**What this task involves**
Repeat the data exactly, please; no pictures belong in the copy.

Stored records
◇ ◇ ◇ ◇

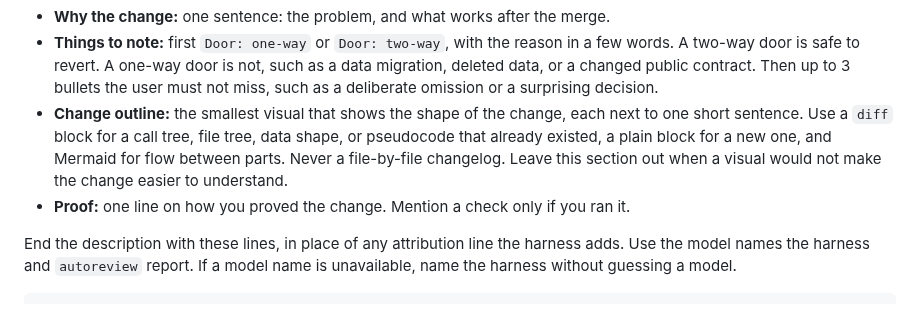
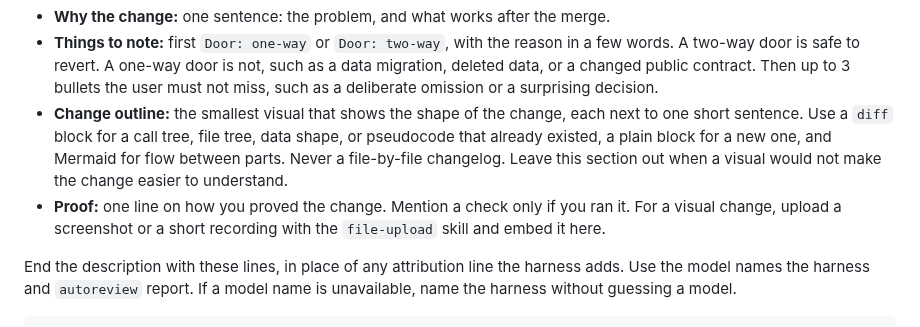
Before and after one commit to garyj/dotagents, a Markdown page: skills/file-pr/SKILL.md, the part around the change. GitHub-like rendering.

Commit message:
update: file-pr embeds screenshots and recordings as proof
The shell now exports the file host URL and token (#10), so an upload needs no 1Password unlock and works in a full-send run nobody is watching. A test upload with op stubbed to fail returned 201, the link served image/png without a token and to GitHub's image proxy user agent, and the delete returned 204 then 404. file-pr now asks for a screenshot or short recording of a visual change in its Proof line. Every PR goes through file-pr, so full-send and full-stop need no change.

Co-Authored-By: Claude Opus 5.5 <noreply@anthropic.com>

```diff
--- a/skills/file-pr/SKILL.md
+++ b/skills/file-pr/SKILL.md
@@ -26,7 +26,7 @@ The user often reads the description after the PR merged without them. Write it
 - **Why the change:** one sentence: the problem, and what works after the merge.
 - **Things to note:** first `Door: one-way` or `Door: two-way`, with the reason in a few words. A two-way door is safe to revert. A one-way door is not, such as a data migration, deleted data, or a changed public contract. Then up to 3 bullets the user must not miss, such as a deliberate omission or a surprising decision.
 - **Change outline:** the smallest visual that shows the shape of the change, each next to one short sentence. Use a `diff` block for a call tree, file tree, data shape, or pseudocode that already existed, a plain block for a new one, and Mermaid for flow between parts. Never a file-by-file changelog. Leave this section out when a visual would not make the change easier to understand.
-- **Proof:** one line on how you proved the change. Mention a check only if you ran it.
+- **Proof:** one line on how you proved the change. Mention a check only if you ran it. For a visual change, upload a screenshot or a short recording with the `file-upload` skill and embed it here.
 
 End the description with these lines, in place of any attribution line the harness adds. Use the model names the harness and `autoreview` report. If a model name is unavailable, name the harness without guessing a model.
 
```
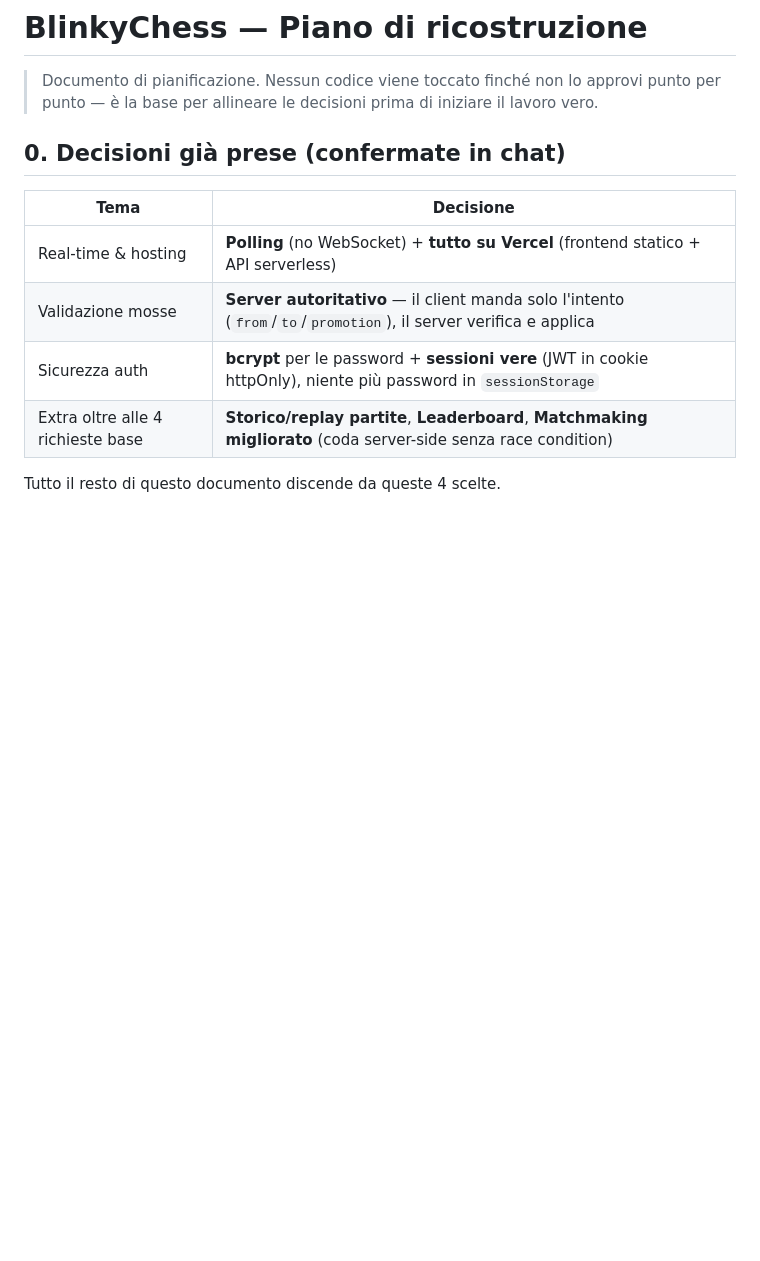
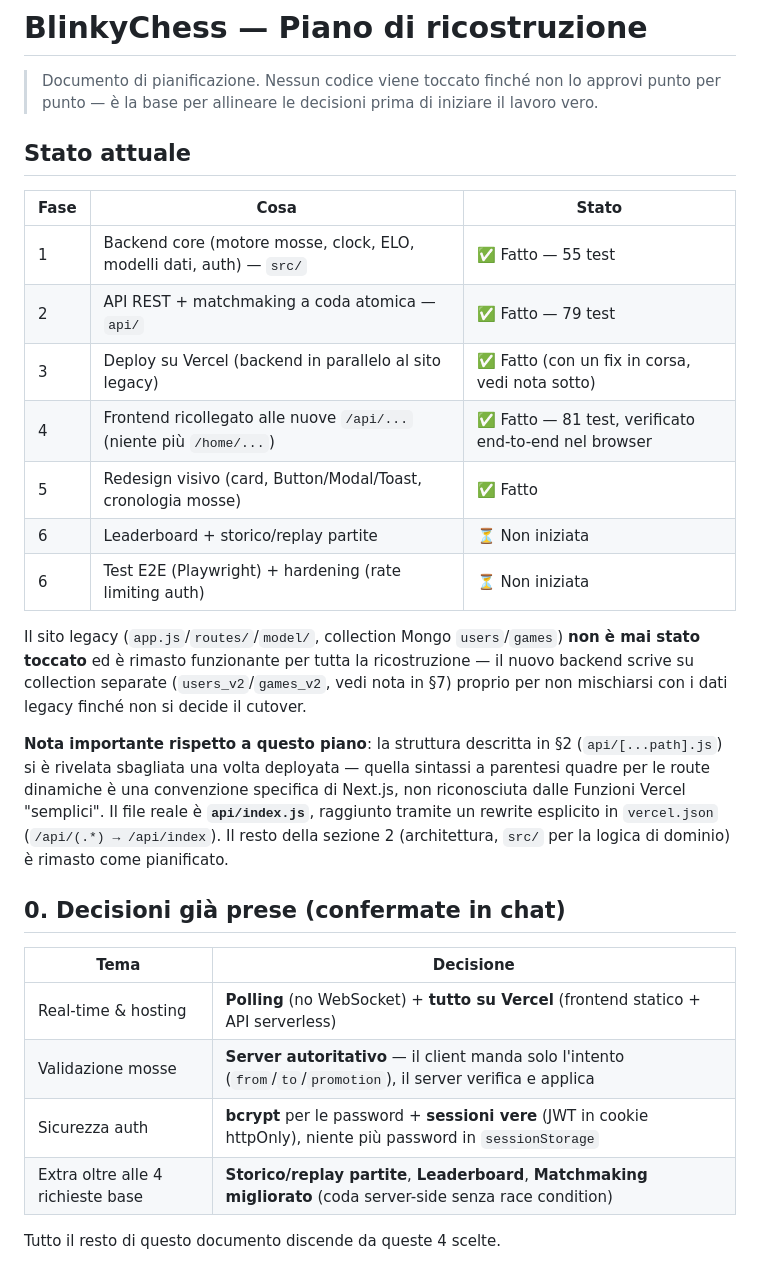
Before and after one commit to boffis2002/BlinkyChess, a Markdown page: REBUILD_PLAN.md, the part around one of its changes. Rendered like a GitHub page; blank space fills up the shorter version.

```diff
--- a/REBUILD_PLAN.md
+++ b/REBUILD_PLAN.md
@@ -1,6 +1,22 @@
 # BlinkyChess — Piano di ricostruzione
 
 > Documento di pianificazione. Nessun codice viene toccato finché non lo approvi punto per punto — è la base per allineare le decisioni prima di iniziare il lavoro vero.
+
+## Stato attuale
+
+| Fase | Cosa | Stato |
+|---|---|---|
+| 1 | Backend core (motore mosse, clock, ELO, modelli dati, auth) — `src/` | ✅ Fatto — 55 test |
+| 2 | API REST + matchmaking a coda atomica — `api/` | ✅ Fatto — 79 test |
+| 3 | Deploy su Vercel (backend in parallelo al sito legacy) | ✅ Fatto (con un fix in corsa, vedi nota sotto) |
+| 4 | Frontend ricollegato alle nuove `/api/...` (niente più `/home/...`) | ✅ Fatto — 81 test, verificato end-to-end nel browser |
+| 5 | Redesign visivo (card, Button/Modal/Toast, cronologia mosse) | ✅ Fatto |
+| 6 | Leaderboard + storico/replay partite | ⏳ Non iniziata |
+| 6 | Test E2E (Playwright) + hardening (rate limiting auth) | ⏳ Non iniziata |
+
+Il sito legacy (`app.js`/`routes/`/`model/`, collection Mongo `users`/`games`) **non è mai stato toccato** ed è rimasto funzionante per tutta la ricostruzione — il nuovo backend scrive su collection separate (`users_v2`/`games_v2`, vedi nota in §7) proprio per non mischiarsi con i dati legacy finché non si decide il cutover.
+
+**Nota importante rispetto a questo piano**: la struttura descritta in §2 (`api/[...path].js`) si è rivelata sbagliata una volta deployata — quella sintassi a parentesi quadre per le route dinamiche è una convenzione specifica di Next.js, non riconosciuta dalle Funzioni Vercel "semplici". Il file reale è **`api/index.js`**, raggiunto tramite un rewrite esplicito in `vercel.json` (`/api/(.*) → /api/index`). Il resto della sezione 2 (architettura, `src/` per la logica di dominio) è rimasto come pianificato.
 
 ## 0. Decisioni già prese (confermate in chat)
 
```
Also changed, not shown: other parts of REBUILD_PLAN.md (+13 -8 lines).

◇ ◇ ◇ ◇

**Worked solution**
Before and after one commit to garyj/dotagents, a Markdown page: skills/file-pr/SKILL.md, the part around the change. GitHub-like rendering.

Commit message:
update: file-pr embeds screenshots and recordings as proof
The shell now exports the file host URL and token (#10), so an upload needs no 1Password unlock and works in a full-send run nobody is watching. A test upload with op stubbed to fail returned 201, the link served image/png without a token and to GitHub's image proxy user agent, and the delete returned 204 then 404. file-pr now asks for a screenshot or short recording of a visual change in its Proof line. Every PR goes through file-pr, so full-send and full-stop need no change.

Co-Authored-By: Claude Opus 5.5 <noreply@anthropic.com>

```diff
--- a/skills/file-pr/SKILL.md
+++ b/skills/file-pr/SKILL.md
@@ -26,7 +26,7 @@ The user often reads the description after the PR merged without them. Write it
 - **Why the change:** one sentence: the problem, and what works after the merge.
 - **Things to note:** first `Door: one-way` or `Door: two-way`, with the reason in a few words. A two-way door is safe to revert. A one-way door is not, such as a data migration, deleted data, or a changed public contract. Then up to 3 bullets the user must not miss, such as a deliberate omission or a surprising decision.
 - **Change outline:** the smallest visual that shows the shape of the change, each next to one short sentence. Use a `diff` block for a call tree, file tree, data shape, or pseudocode that already existed, a plain block for a new one, and Mermaid for flow between parts. Never a file-by-file changelog. Leave this section out when a visual would not make the change easier to understand.
-- **Proof:** one line on how you proved the change. Mention a check only if you ran it.
+- **Proof:** one line on how you proved the change. Mention a check only if you ran it. For a visual change, upload a screenshot or a short recording with the `file-upload` skill and embed it here.
 
 End the description with these lines, in place of any attribution line the harness adds. Use the model names the harness and `autoreview` report. If a model name is unavailable, name the harness without guessing a model.
 
```
Before and after one commit to boffis2002/BlinkyChess, a Markdown page: REBUILD_PLAN.md, the part around one of its changes. Rendered like a GitHub page; blank space fills up the shorter version.

```diff
--- a/REBUILD_PLAN.md
+++ b/REBUILD_PLAN.md
@@ -1,6 +1,22 @@
 # BlinkyChess — Piano di ricostruzione
 
 > Documento di pianificazione. Nessun codice viene toccato finché non lo approvi punto per punto — è la base per allineare le decisioni prima di iniziare il lavoro vero.
+
+## Stato attuale
+
+| Fase | Cosa | Stato |
+|---|---|---|
+| 1 | Backend core (motore mosse, clock, ELO, modelli dati, auth) — `src/` | ✅ Fatto — 55 test |
+| 2 | API REST + matchmaking a coda atomica — `api/` | ✅ Fatto — 79 test |
+| 3 | Deploy su Vercel (backend in parallelo al sito legacy) | ✅ Fatto (con un fix in corsa, vedi nota sotto) |
+| 4 | Frontend ricollegato alle nuove `/api/...` (niente più `/home/...`) | ✅ Fatto — 81 test, verificato end-to-end nel browser |
+| 5 | Redesign visivo (card, Button/Modal/Toast, cronologia mosse) | ✅ Fatto |
+| 6 | Leaderboard + storico/replay partite | ⏳ Non iniziata |
+| 6 | Test E2E (Playwright) + hardening (rate limiting auth) | ⏳ Non iniziata |
+
+Il sito legacy (`app.js`/`routes/`/`model/`, collection Mongo `users`/`games`) **non è mai stato toccato** ed è rimasto funzionante per tutta la ricostruzione — il nuovo backend scrive su collection separate (`users_v2`/`games_v2`, vedi nota in §7) proprio per non mischiarsi con i dati legacy finché non si decide il cutover.
+
+**Nota importante rispetto a questo piano**: la struttura descritta in §2 (`api/[...path].js`) si è rivelata sbagliata una volta deployata — quella sintassi a parentesi quadre per le route dinamiche è una convenzione specifica di Next.js, non riconosciuta dalle Funzioni Vercel "semplici". Il file reale è **`api/index.js`**, raggiunto tramite un rewrite esplicito in `vercel.json` (`/api/(.*) → /api/index`). Il resto della sezione 2 (architettura, `src/` per la logica di dominio) è rimasto come pianificato.
 
 ## 0. Decisioni già prese (confermate in chat)
 
```
Also changed, not shown: other parts of REBUILD_PLAN.md (+13 -8 lines).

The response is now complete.